The fountain of knowledge that is Forrester’s Jay McBain spent 30 minutes with 500 channel chiefs last year. It became clear after those conversations that, even before the pandemic kicked the software era into overdrive, ecosystem management was becoming a critical component of the channel software stack. Having partners by your side that can connect the dots to create a technology partner ecosystem is essential, says McBain, Forrester’s principal analyst of channels, partnerships and ecosystems.
Planning partnerships has been further complicated by companies that fall in the startup or emerging tech market – firms specializing in the IoT, AI, or quantum computing – which are exploding in numbers. More than 800,000 of them exist globally, according to Forrester, many of them greatly influencing the tech supply chain.
“These are huge new influencing channels, along with cloud brokers and aggregators and cloud consultancies,” McBain told members of the Canadian Channel Chiefs Council during a recent webcast. “It’s a different world,” he said, and if partners aren’t careful, they’ll miss out on deals “they don’t even know are there.”

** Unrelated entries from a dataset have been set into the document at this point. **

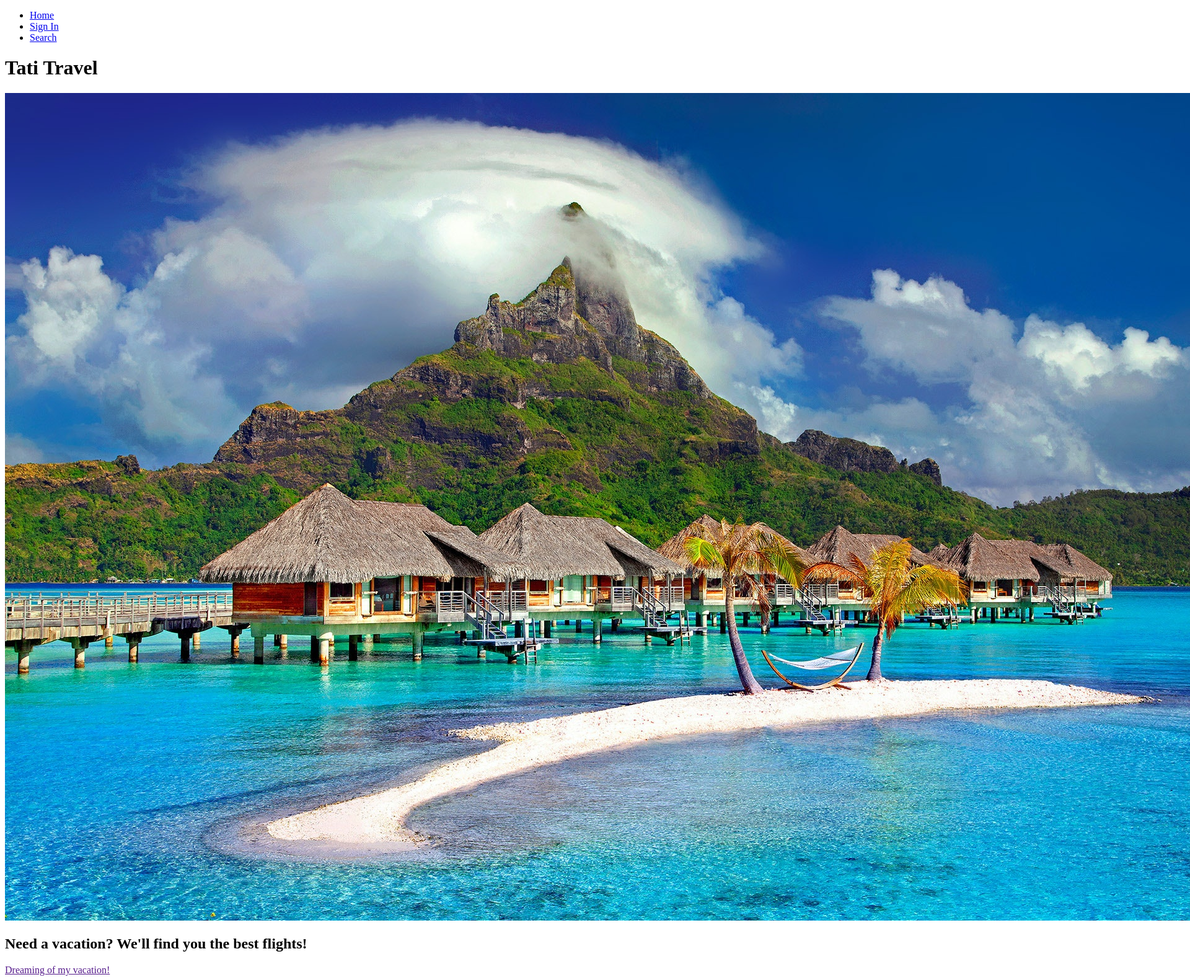
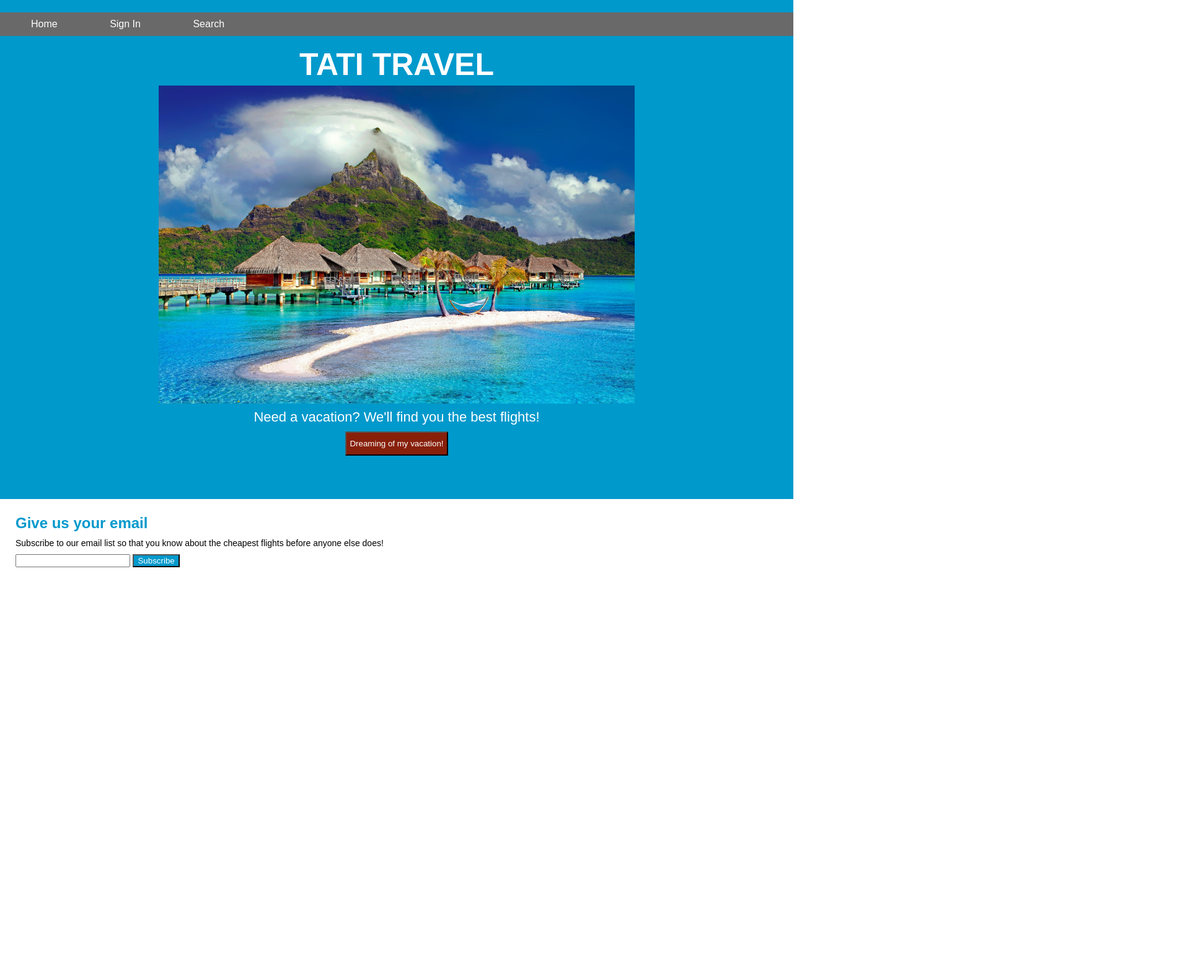
Before and after one commit to samantafluture/intro-web-dev-lasalle-w21, a plain HTML site: page Midterm Practice/midterm_practice/index.html in a window 1280 px wide. Shown: the top 1576 px of the page at 62% size, 1920 px wide, since content can reach past the window. After the commit the page ends 965 px from the top, so only its background shows below. Drawn offline with Linux system fonts and the light colour scheme.

Commit message:
midterm prep

```diff
--- a/Midterm Practice/midterm_practice/index.html
+++ b/Midterm Practice/midterm_practice/index.html
@@ -9,21 +9,21 @@
         <ul>
             <li><a href="#">Home</a></li>
             <li><a href="signin.html">Sign In</a></li>
-            <li><a href="search.html">Search</a></li>
+            <li><a href="#l">Search</a></li>
         </ul>
     </nav>
     <div class="banner">
         <h1>Tati Travel</h1>
         <img src="resources/images/main_image_h.jpg" alt="">
         <h2>Need a vacation? We'll find you the best flights!</h2>
-        <a href="">Dreaming of my vacation!</a>
+        <input type="button" value="Dreaming of my vacation!" class="btnPrimary">
     </div>
     <div class="newsletter">
         <h2>Give us your email</h2>
         <p>Subscribe to our email list so that you know about the cheapest flights before anyone else does!</p>
-        <form action="">
-            <input type="text" name="email" placeholder="Enter your email">
-            <input type="submit" value="Subscribe">
+        <form action="#">
+            <input type="text" name="email">
+            <input type="submit" value="Subscribe" class="btnSubscribe">
         </form>
     </div>
 </body>
--- a/Midterm Practice/midterm_practice/resources/css/index.css
+++ b/Midterm Practice/midterm_practice/resources/css/index.css
@@ -0,0 +1,97 @@
+/* resets */
+
+body {
+    font-family: Arial, Helvetica, sans-serif;
+    font-size: 16px;
+    box-sizing: border-box;
+    margin: 0;
+    padding: 0;
+}
+
+h1, h2, p {
+    padding: 0;
+    margin: 0;
+}
+
+/* navbar */
+
+.navbar {
+    background-color: dimgray;
+    position: fixed;
+    width: 100%;
+    top: 20px;
+    left: 0;
+}
+
+.navbar ul {
+    list-style: none;
+    padding: 0;
+    margin: 0 10px;
+}
+
+.navbar li {
+    display: inline-block;
+    margin: 0;
+    padding: 10px 40px;
+}
+
+.navbar a {
+    color: white;
+    text-decoration: none;
+}
+
+/* banner area */
+
+.banner {
+    color: white;
+    text-align: center;
+    padding: 75px 0 60px;
+    background-color: #0099cc;
+    width: 100%;
+    margin: 0;
+}
+
+.banner h1 {
+    text-transform: uppercase;
+    font-size: 50px;
+}
+
+.banner h2 {
+    font-style: normal;
+    font-weight: 300;
+    font-size: 22px;
+}
+
+.banner img {
+    max-width: 60%;
+    margin: 5px 0;
+}
+
+.btnPrimary {
+    background-color: #87200b;
+    color: white;
+    padding: 10px 5px;
+    cursor: pointer;
+    margin: 10px 0;
+}
+
+/* newsletter area */
+
+.newsletter {
+    padding: 25px 25px 50px;
+}
+
+.newsletter h2 {
+    color: #0099cc;
+}
+
+.newsletter p {
+    font-size: 14px;
+    padding: 10px 0;
+}
+
+.btnSubscribe {
+    background-color: #0099cc;
+    color: white;
+    cursor: pointer;
+}
--- a/Midterm Practice/midterm_practice/resources/css/signin.css
+++ b/Midterm Practice/midterm_practice/resources/css/signin.css
@@ -0,0 +1,27 @@
+body {
+	font-family: Arial, Helvetica, sans-serif;
+	margin: 0;
+	padding: 0;
+    background-color: #0099cc;
+	color: white;
+}
+
+.signUpForm {
+    padding: 35px 55px;
+}
+
+.signUpForm label, .signUpForm input {
+    margin-bottom: 14px;
+    font-size: 14px;
+}
+
+.btn {
+    background-color: #87200b;
+    color: white;
+    padding: 8px 5px;
+    cursor: pointer;
+}
+
+.btn:hover {
+    background-color: green;
+}
```
Also changed, not shown: Midterm Practice/midterm_practice/signin.html (+29 -0 lines).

SaaS vendors like PartnerStack, for example, can be found on Forrester’s Channel Software Tech Stack 2020 list, located in the rapidly growing ecosystem management category. Other SaaS companies can create a fully customized channel program through PartnerStack, which is then managed automatically so they can focus on growing their community and increasing sales.
“Partner and channel are the last fossil inside of SaaS companies. They’ve never had to go through it and seek third-party distribution, people have always come to them. But as you go to market, the cost to acquire customers has been increasing. It’s actually more efficient to go through a network of distributors to bring in new customers,” PartnerStack CEO and co-founder, Bryn Jones, told Channel Daily News in a previous interview.
In Canada, according to McBain, approximately 81 per cent of accountants are performing tech services. He was quick to add these services go far beyond installing Sage or Netsuite.
“We’re talking security, compliance, business continuity and integration work,” he explained.
For Canadian channel chiefs and partners, the main takeaway is that when one considers the growing list of sub-industries and tech categories and the growing number of lines of businesses relying on technology, it leads to 35 million market opportunities.
The explosion of e-commerce and the power of visibility
Online marketplaces and e-commerce tools have grown more in the last three months than in the last 10 years combined, according to Forrester. Roughly one-third of the U.S economy is driven through marketplaces, McBain noted, on portals belonging to IBM, Amazon, Microsoft, Oracle, and dozens of others. McBain and his team at Forrester last year predicted that 17 per cent B2B purchases would flow through e-commerce marketplaces by 2023. That year has been dialled back to 2021 in the latest projections, putting an enormous strain on traditional distributors like Ingram Micro and Tech Data.
“They’re facing a lot of headwind,” McBain said, and they’re overshadowed by the latest surge in e-commerce sales and left to pick up “table scraps.” He added they’re playing very little in cloud and hybrid cloud environments, at times even losing battles on items on their core line card. The popularity of subscription services has cut some distributors off from large clients in major markets, he said.
“Your value has to be visible and the customer has to realize the value you’re bringing. For an industry that’s hidden behind the customer for 39 years it will be tough,” McBain noted. “My college-aged kids don’t know who broad line distributors are as fortune 500 companies. But they know who Intel is because there’s a sticker on their PC.
“The battle of the future will be over influence.”